Additionally, having a whole school approach needs to be advocated for, especially to ensure that non-formal providers and community actors are part of implementation.”
ParENTrepreneurs is the third Parents International programme that researchers have found relevant on this complex topic. The research team has highlighted that “educators need to consistently develop their own skills in order to foster skills development. When it comes to 21st century skills – including resilience, critical thinking, active participation that are key to ESD and offered in this programme, trainings for professional educators and parents can be fully or nearly identical (especially in light of finding in a previous EEPN research paper (Verboon-Salamon 2021). During the implementation, it became clear that the competence framework is relevant for educators from different parts of Europe, and educators working in highly different education systems and realities still have similar needs. Thus, European approaches are relevant and useful regardless of the diversity of education systems.”
Last but not least, some partner project Parents International recommended for the research team have also been chosen as inspiration. The Brookings Playbook on Family-School Engagement is chosen to illustrate that “by providing evidence-based strategies from around the world and other hands-on tools that school leaders and partners can adopt and use in their local contexts, it aims to help leapfrog education inequality so that all young people can have a 21st-century education.
It is clear from research that the expectations towards education systems are shifting with both parents and teachers shifting towards a focus on active citizenship and social-emotional learning, while both groups believe that the other wishes to focus on academic achievement.

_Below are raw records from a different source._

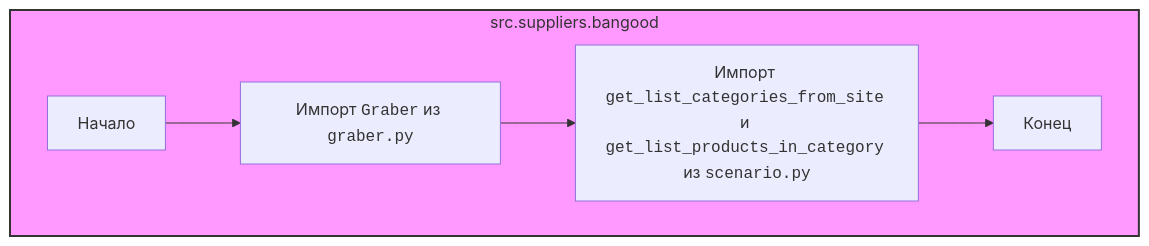
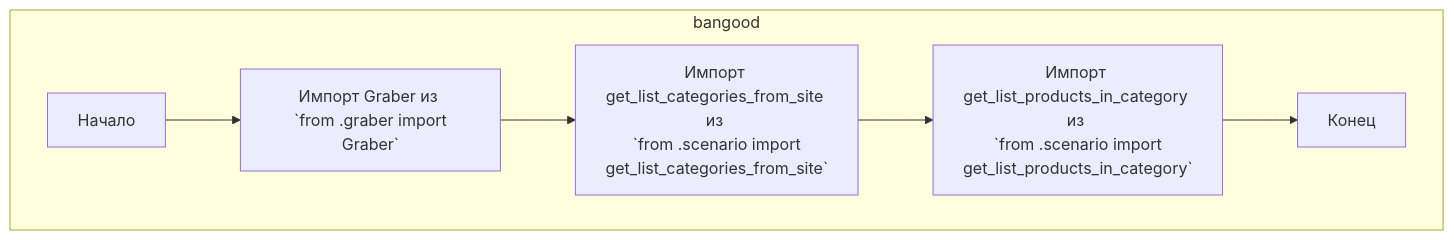
One commit to hypo69/hypo changed the second of 2 diagrams in docs/gemini/ru/explainer/src/suppliers/bangood/__init__.py.md. Above: the diagram before and after it, drawn with Mermaid. The commit also changed other lines of this file and 1505 other files, not shown here.

````diff
--- a/docs/gemini/ru/explainer/src/suppliers/bangood/__init__.py.md
+++ b/docs/gemini/ru/explainer/src/suppliers/bangood/__init__.py.md
@@ -32,11 +26,9 @@
 ```mermaid
 flowchart TD
-    subgraph src.suppliers.bangood
-      Start[Начало] --> ImportGraber[Импорт <code>Graber</code> из <code>graber.py</code>]
-      ImportGraber --> ImportScenarioFunctions[Импорт <code>get_list_categories_from_site</code> и <code>get_list_products_in_category</code> из <code>scenario.py</code>]
-      ImportScenarioFunctions --> End[Конец]
+    subgraph bangood
+        Start[Начало] --> ImportGraber[Импорт Graber из <br> `from .graber import Graber`];
+        ImportGraber --> ImportCategoriesFunc[Импорт get_list_categories_from_site из <br> `from .scenario import get_list_categories_from_site`];
+        ImportCategoriesFunc --> ImportProductsFunc[Импорт get_list_products_in_category из <br> `from .scenario import get_list_products_in_category`];
+        ImportProductsFunc --> End[Конец];
     end
-    
-    style src.suppliers.bangood fill:#f9f,stroke:#333,stroke-width:2px
-    
 ```
````
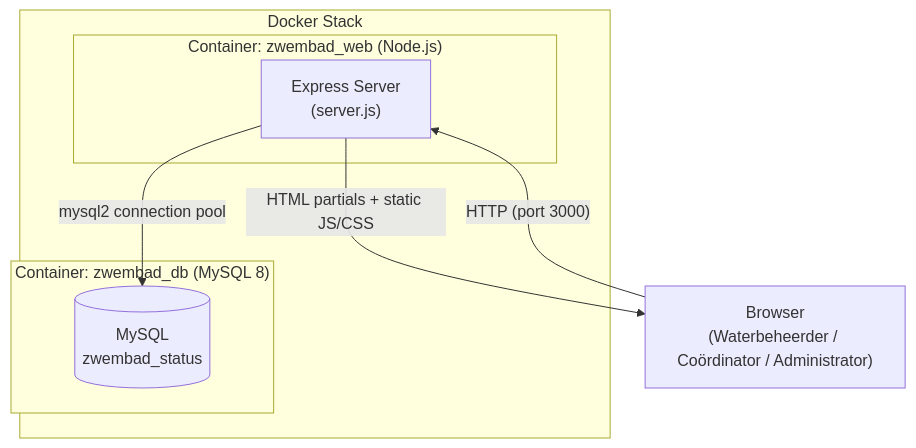
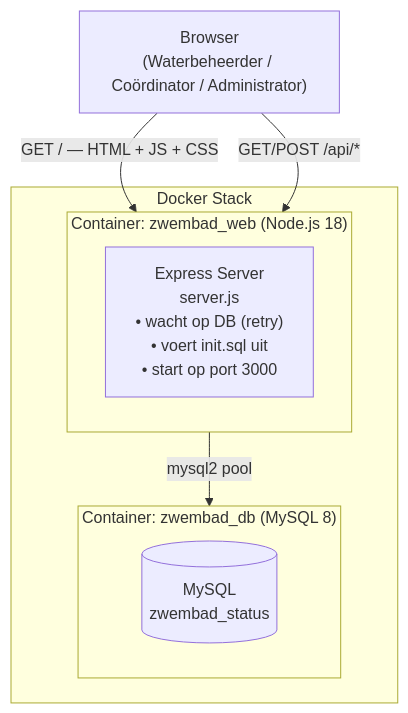
The first of 9 diagrams in docs/architecture.md (pjgheijmans/NewSiteWaterbeheerDeBercken), drawn with Mermaid before and after one commit. The commit also changed other lines of this file, not shown here.

Commit message:
Update architecture diagram

````diff
--- a/docs/architecture.md
+++ b/docs/architecture.md
@@ -7,17 +7,16 @@
 ```mermaid
 graph TB
     subgraph Docker["Docker Stack"]
-        subgraph Web["Container: zwembad_web (Node.js)"]
-            Express["Express Server\n(server.js)"]
+        subgraph Web["Container: zwembad_web (Node.js 18)"]
+            Express["Express Server\nserver.js\n• wacht op DB (retry)\n• voert init.sql uit\n• start op port 3000"]
         end
         subgraph DB["Container: zwembad_db (MySQL 8)"]
             MySQL[(MySQL\nzwembad_status)]
         end
+        Web -->|"mysql2 pool"| DB
     end
 
     Browser["Browser\n(Waterbeheerder / Coördinator / Administrator)"]
-
-    Browser -->|"HTTP (port 3000)"| Express
-    Express -->|"mysql2 connection pool"| MySQL
-    Express -->|"HTML partials + static JS/CSS"| Browser
+    Browser -->|"GET / — HTML + JS + CSS"| Web
+    Browser -->|"GET/POST /api/*"| Web
 ```
````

Thus, for real reform proper communication, based on equal partnership is essential.
The playbook shows that family-school engagement — namely the collaboration between the multiple actors, from parents and community members to teachers and school leaders — has an important role to play in improving and transforming education systems to achieve four main goals:
- Improve the attendance and completion of students,
- Improve the learning and development of students,
- Redefine the purpose of school for students,
- Redefine the purpose of school for society.”
Dragonfly shows that
- “- Teachers are eager to find good quality material for ecological topics largely missing from traditional textbooks, but relevant for their students. Good quality means a) content supervised by recognised experts, b) age appropriate;
- Arts – in this case literature and graphics – is a successful vehicle to convey related messages, but it is also important that quality is ensured by professional art editors;
- Creative thinking and artistic expression tasks foster skills related to sustainable thinking, and children happily engage in them;
- Teachers need training and support material to foster learning about topics related to ecology.”
COVIDEA, based on “experiences of school closure periods and the increased use of digital technology has highlighted the need to have a broader view on the needs of the different players of the learning process in the digital environment, and when exploring the requirements for the digital age, skills and competences such as resilience, active citizenship, critical and ethical thinking, and social-emotional learning are to be given more weight than digital technical skills. These are essential for ESD.”
You can download all four research papers from here: https://educationpolicynetwork.eu/research/research-year-three/ and disseminate them to your audiences.